PPP LOAN FORGIVENESS APPLICATION
The U.S. Small Business Administration, which administers the Payroll Protection Program (PPP), began accepting loan forgiveness applications Aug. 10. Just two weeks later, the agency, in conjunction with the Treasury Department, released additional guidelines surrounding forgiveness of the pandemic loans designed to keep workers on payrolls.
In general, PPP loans are forgivable if your business used at least 60% of the loan for eligible payroll costs over a span of 24 weeks. Non-payroll costs, including mortgage interest, business rent and utilities are also eligible for forgiveness, but the new rules tweak certain eligibility requirements. Here’s what’s changed.
Some Owner-Employees Can See More Salary Forgiveness

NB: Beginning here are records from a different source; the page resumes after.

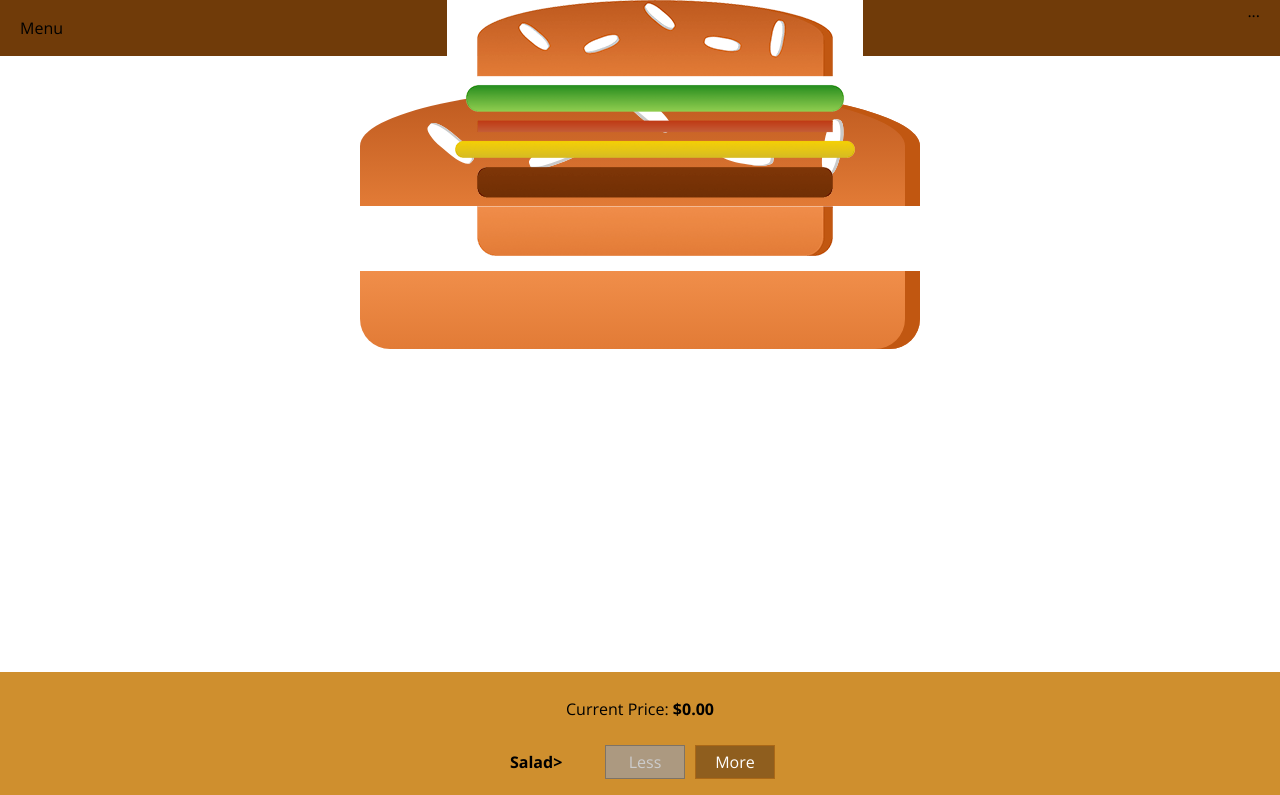
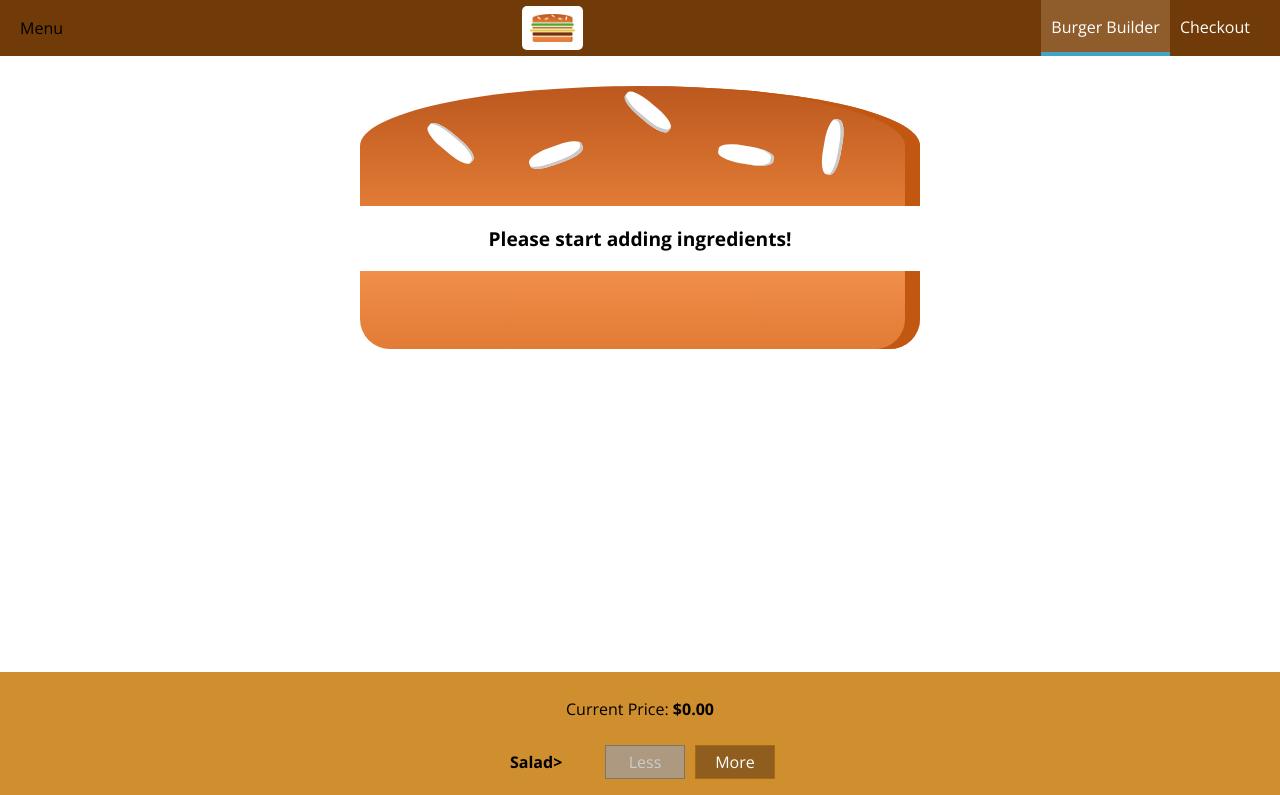
Before and after one commit to wawk/burger-builder, a React (Create React App) app: page / in a window 1280 px wide. Shown: the top 795 px of the page. Built offline with nearby package versions, Linux system fonts and the light colour scheme.

Commit message:
Added Navigation, Logo and styling

```diff
--- a/src/components/Logo/Logo.module.css
+++ b/src/components/Logo/Logo.module.css
@@ -1,11 +1,14 @@
 .Logo {
     background-color: white;
     padding: 8px;
-    height: 100%
+    height: 80%;
+    box-sizing:  border-box;
+    border-radius: 5px;
+
 
 }
 
-Logo img {
-    height: 100%;
+.Logo img {
+ height: 100%
 
 }
--- /dev/null
+++ b/src/components/Navigation/NavigationItems/NavigationItem/NavigationItem.js
@@ -0,0 +1,15 @@
+import React from 'react';
+import classes from './NavigationItem.module.css';
+const navigationItem = (props) => (
+
+        <li className={classes.NavigationItem}>
+            <a
+            href={props.link}
+            className={props.active? classes.active: null}
+            >{props.children}</a>
+        </li>
+
+
+);
+
+export default navigationItem;
--- /dev/null
+++ b/src/components/Navigation/NavigationItems/NavigationItem/NavigationItem.module.css
@@ -0,0 +1,29 @@
+.NavigationItem {
+    margin: 0;
+    box-sizing: border-box;
+    display: flex;
+    height: 100%;
+    align-items: center;
+
+}
+
+.NavigationItem a{
+    color: white;
+    text-decoration: none;
+    height: 100%;
+    padding: 16px 10px;
+    border-bottom: 4px solid transparent;
+    box-sizing: border-box;
+    display: block;
+
+
+}
+
+.NavigationItem a:hover,
+.NavigationItem a:active,
+.NavigationItem a.active {
+    background-color: #8F5C2C;
+    border-bottom: 4px solid #40A4C8 ;
+    color: white;
+
+}
--- /dev/null
+++ b/src/components/Navigation/NavigationItems/NavigationItems.js
@@ -0,0 +1,15 @@
+import React from 'react';
+import classes from './NavigationItems.module.css';
+import NavigationItem from './NavigationItem/NavigationItem'
+
+const navigationItems = () => (
+    <ul className={classes.NavigationItems}>
+    <NavigationItem link="/" active>Burger Builder</NavigationItem>
+    <NavigationItem link="/">Checkout</NavigationItem>
+    </ul>
+
+
+
+);
+
+export default navigationItems;
--- /dev/null
+++ b/src/components/Navigation/NavigationItems/NavigationItems.module.css
@@ -0,0 +1,9 @@
+.NavigationItems {
+    margin: 0;
+    padding: 0;
+    list-style: none;
+    display: flex;
+    align-items: center;
+    height: 100%;
+
+}
--- a/src/components/Navigation/Toolbar/Toolbar.js
+++ b/src/components/Navigation/Toolbar/Toolbar.js
@@ -1,13 +1,14 @@
 import React from 'react';
 import classes from './Toolbar.module.css';
 import Logo from '../../Logo/Logo';
+import NavigationItems from '../NavigationItems/NavigationItems';
 
 const toolbar = (props) => (
     <header className={classes.Toolbar}>
         <div>Menu</div>
         <Logo/>
         <nav>
-            ...
+            <NavigationItems/>
         </nav>
     </header>
 
```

No Forgiveness For Home Office or Tenant Expenses
Mortgage Interest Payments: It’s Complicated
Borrowers may be eligible for loan forgiveness if the funds were used for eligible payroll costs, payments on business mortgage interest payments, rent, or utilities during either the 8- or 24-week period after disbursement. A borrower can apply for forgiveness once it has used all loan proceeds for which the borrower is requesting forgiveness. Borrowers can apply for forgiveness any time up to the maturity date of the loan. If borrowers do not apply for forgiveness within 10 months after the last day of the covered period, then PPP loan payments are no longer deferred and borrowers will begin making loan payments to their PPP lender.
How to Apply for Loan Forgiveness
1. Contact your PPP Lender and complete the correct form
Your Lender can provide you with either the SBA Form 3508, SBA Form 3508EZ, SBA Form 3508S, or a Lender equivalent.
The 3508EZ and the 3508S are shortened versions of the application for borrowers who meet specific requirements. Your Lender can provide further guidance on how to submit the application.
2. Compile your documentation
Payroll (provide documentation for all payroll periods that overlapped with the Covered Period or the Alternative Payroll Covered Period):
- Bank account statements or third-party payroll service provider reports documenting the amount of cash compensation paid to employees.
- Tax forms (or equivalent third-party payroll service provider reports) for the periods that overlap with the Covered Period or the Alternative Payroll Covered Period:
- Payroll tax filings reported, or that will be reported, to the IRS (typically, Form 941); and
- State quarterly business and individual employee wage reporting and unemployment insurance tax filings reported, or that will be reported, to the relevant state.
- Payment receipts, cancelled checks, or account statements documenting the amount of any employer contributions to employee health insurance and retirement plans that the borrower included in the forgiveness amount.
Non-payroll (for expenses that were incurred or paid during the covered period and showing that obligations or services existed prior to February 15, 2020):
- Business mortgage interest payments: Copy of lender amortization schedule and receipts verifying payments, or lender account statements.
- Business rent or lease payments: Copy of current lease agreement and receipts or cancelled checks verifying eligible payments.
- Business utility payments: Copies of invoices and receipts, cancelled checks or account statements.
This list of documents required to be submitted to the Lender is not all-inclusive.
3. Submit the forgiveness form and documentation to your PPP Lender
Complete your loan forgiveness application and submit it to your Lender with the required supporting documents and follow up with your Lender to submit additional documentation as requested. Consult your Lender for additional guidance and provide requested documentation in a timely manner.
4. Continue to communicate with your Lender throughout the process
If SBA undertakes a loan review of your loan, your Lender will notify you of the review and the SBA loan review decision. You have the right to appeal certain SBA loan review decisions. Your Lender is responsible for notifying you of the forgiveness amount paid by SBA and the date on which your first payment will be due, if applicable.